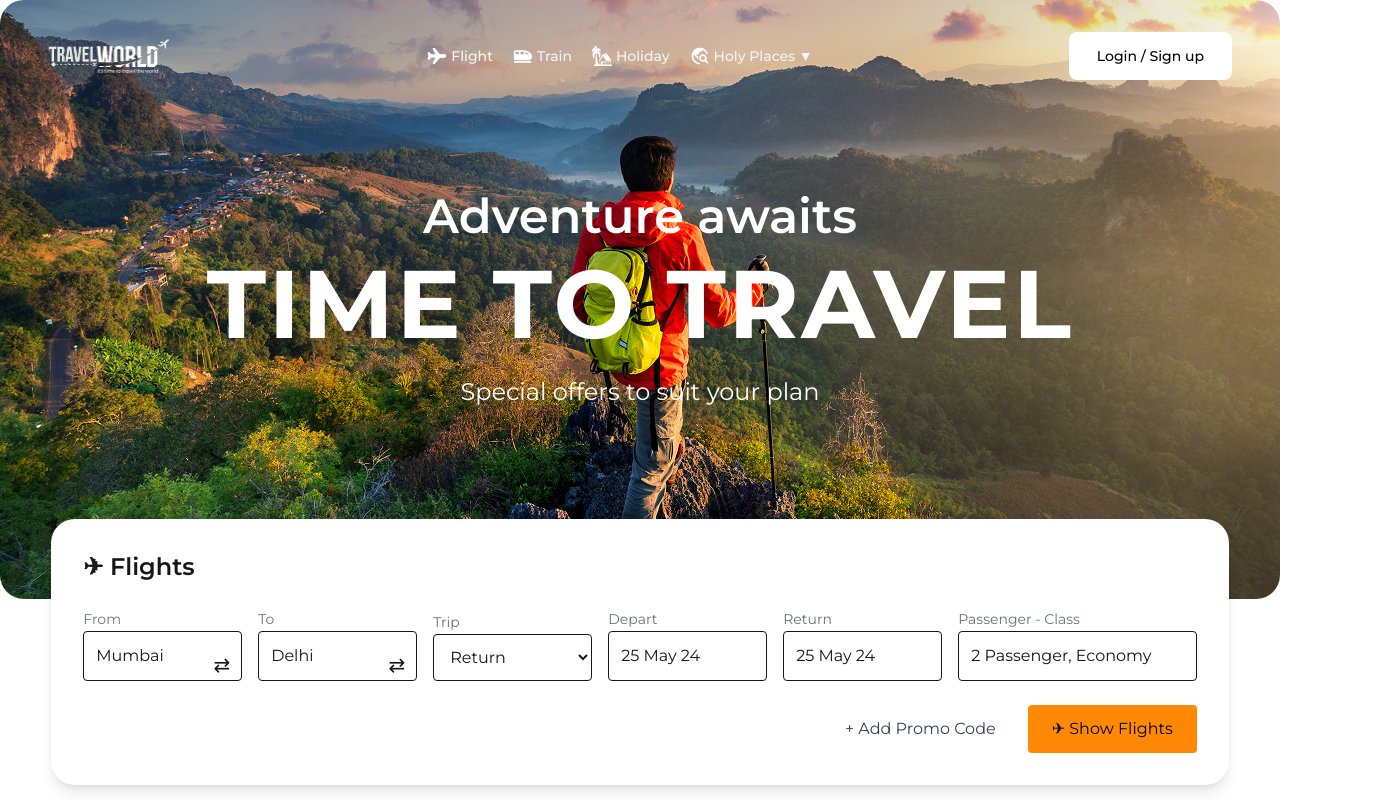
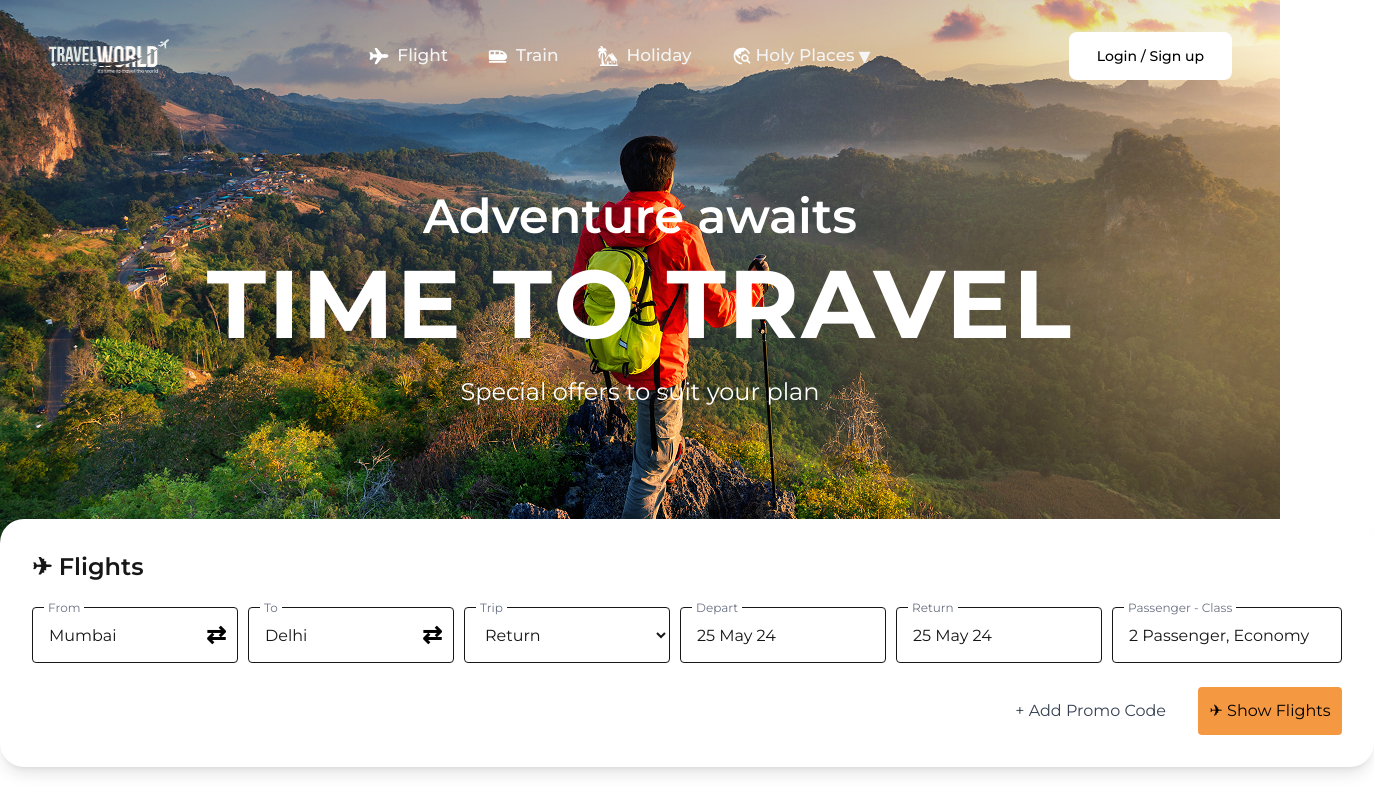
Before and after one commit to jainkhushi0405/travel-website, a Next.js app: page / in a window 1280 px wide. Shown: the top 800 px of the page, 1374 px wide, since content can reach past the window. Built offline with nearby package versions, Linux system fonts and the light colour scheme.

Commit message:
Updated hero, navbar and search form UI

```diff
--- a/components/Hero.jsx
+++ b/components/Hero.jsx
@@ -1,9 +1,9 @@
 export default function Hero() {
   return (
     <section
-  className="h-[599px] flex flex-col justify-center items-center text-white bg-cover bg-center rounded-[24px] overflow-hidden"
-  style={{ backgroundImage: "url('/hero-figma.png')" }}
->
+      className="h-[599px] flex flex-col justify-center items-center text-white bg-cover bg-center overflow-hidden"
+      style={{ backgroundImage: "url('/hero-figma.png')" }}
+    >
       <h3 className="text-5xl font-semibold mb-4">
         Adventure awaits
       </h3>
--- a/components/Navbar.jsx
+++ b/components/Navbar.jsx
@@ -10,10 +10,8 @@ export default function Navbar() {
         height={36}
       />
 
-
-      <ul className="flex gap-5 text-[#F5F5F5] text-[14px] font-medium">
-
-        <li className="flex items-center gap-1">
+      <ul className="flex gap-10 text-[#F5F5F5] text-[17px] font-medium">
+        <li className="flex items-center gap-2">
           <Image
             src="/airplane.svg"
             alt="Flight"
@@ -23,7 +21,7 @@ export default function Navbar() {
           Flight
         </li>
 
-        <li className="flex items-center gap-1">
+        <li className="flex items-center gap-2">
           <Image
             src="/train.svg"
             alt="Train"
@@ -33,7 +31,7 @@ export default function Navbar() {
           Train
         </li>
 
-        <li className="flex items-center gap-1">
+        <li className="flex items-center gap-2">
           <Image
             src="/holiday.svg"
             alt="Holiday"
@@ -50,9 +48,11 @@ export default function Navbar() {
     width={20}
     height={20}
   />
-          Holy Places ▼
+
+  <span>Holy Places</span>
+
+  <span className="text-[24px]">▾</span>
 </li>
-
       </ul>
 
       <button
@@ -71,7 +71,6 @@ export default function Navbar() {
       >
         Login / Sign up
       </button>
-
     </nav>
   );
 }
--- a/components/Searchform.jsx
+++ b/components/Searchform.jsx
@@ -1,76 +1,97 @@
 export default function Searchform() {
   return (
-    <div className="bg-white shadow-lg rounded-3xl p-8 w-[92%] mx-auto -mt-20 relative z-10">
+    <div className="bg-white shadow-lg rounded-3xl p-8 w-fit mx-auto -mt-20 relative z-10">
       <h3 className="font-semibold text-2xl mb-6">✈ Flights</h3>
 
-      <div className="grid grid-cols-[1fr_1fr_1fr_1fr_1fr_1.5fr] gap-4 items-end">
-        <div className="relative">
-  <label className="text-sm text-gray-500">From</label>
+      <div className="flex gap-[10px] items-end">
+        {/* From */}
+        <div className="relative w-[206px]">
+          <label className="text-[12px] text-gray-500 bg-white px-1 absolute -top-2 left-3">
+            From
+          </label>
 
           <input
             type="text"
             value="Mumbai"
             readOnly
-    className="border p-3 rounded w-full"
+            className="border h-[56px] px-4 rounded-[4px] w-full"
           />
 
-  <span className="absolute right-3 top-11 text-xl">
+          <span className="absolute right-3 top-1/2 -translate-y-1/2 flex items-center justify-center text-[24px] text-black font-bold">
             ⇄
           </span>
         </div>
 
-        <div className="relative">
-  <label className="text-sm text-gray-500">To</label>
+        {/* To */}
+        <div className="relative w-[206px]">
+          <label className="text-[12px] text-gray-500 bg-white px-1 absolute -top-2 left-3">
+            To
+          </label>
 
           <input
             type="text"
             value="Delhi"
             readOnly
-    className="border p-3 rounded w-full"
+            className="border h-[56px] px-4 rounded-[4px] w-full"
           />
 
-  <span className="absolute right-3 top-11 text-xl">
+          <span className="absolute right-3 top-1/2 -translate-y-1/2 flex items-center justify-center text-[24px] text-black font-bold">
             ⇄
           </span>
         </div>
-        <div>
-          <label className="text-sm text-gray-500">Trip</label>
-          <select className="border p-3 rounded w-full">
+
+        {/* Trip */}
+        <div className="relative w-[206px]">
+          <label className="text-[12px] text-gray-500 bg-white px-1 absolute -top-2 left-3">
+            Trip
+          </label>
+
+          <select className="border h-[56px] px-4 rounded-[4px] w-full">
             <option>Return</option>
             <option>One Way</option>
             <option>Multicity</option>
           </select>
         </div>
 
-        <div>
-          <label className="text-sm text-gray-500">Depart</label>
+        {/* Depart */}
+        <div className="relative w-[206px]">
+          <label className="text-[12px] text-gray-500 bg-white px-1 absolute -top-2 left-3">
+            Depart
+          </label>
+
           <input
             type="text"
             value="25 May 24"
             readOnly
-            className="border p-3 rounded w-full"
+            className="border h-[56px] px-4 rounded-[4px] w-full"
           />
         </div>
 
-        <div>
-          <label className="text-sm text-gray-500">Return</label>
+        {/* Return */}
+        <div className="relative w-[206px]">
+          <label className="text-[12px] text-gray-500 bg-white px-1 absolute -top-2 left-3">
+            Return
+          </label>
+
           <input
             type="text"
             value="25 May 24"
             readOnly
-            className="border p-3 rounded w-full"
+            className="border h-[56px] px-4 rounded-[4px] w-full"
           />
         </div>
 
-        <div>
-          <label className="text-sm text-gray-500">
+        {/* Passenger */}
+        <div className="relative w-[230px]">
+          <label className="text-[12px] text-gray-500 bg-white px-1 absolute -top-2 left-3">
             Passenger - Class
           </label>
+
           <input
             type="text"
             value="2 Passenger, Economy"
             readOnly
-            className="border p-3 rounded w-full"
+            className="border h-[56px] px-4 rounded-[4px] w-full"
           />
         </div>
       </div>
@@ -80,7 +101,9 @@ export default function Searchform() {
           + Add Promo Code
         </p>
 
-        <button className="bg-orange-400 hover:bg-orange-500 text-black px-6 py-3 rounded">
+        <button
+          className="w-[144px] h-[48px] bg-[#F59842] hover:bg-[#F59842] text-black rounded-[4px] px-4 py-2 flex items-center justify-center gap-1 whitespace-nowrap"
+        >
           ✈ Show Flights
         </button>
       </div>
```
Lines whose indentation alone changed are shown as unchanged.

■ Instructions for the task ■
Within the material, count the lines where the word "value" appears. The reply is that number and nothing more.

■ Finished task ■
5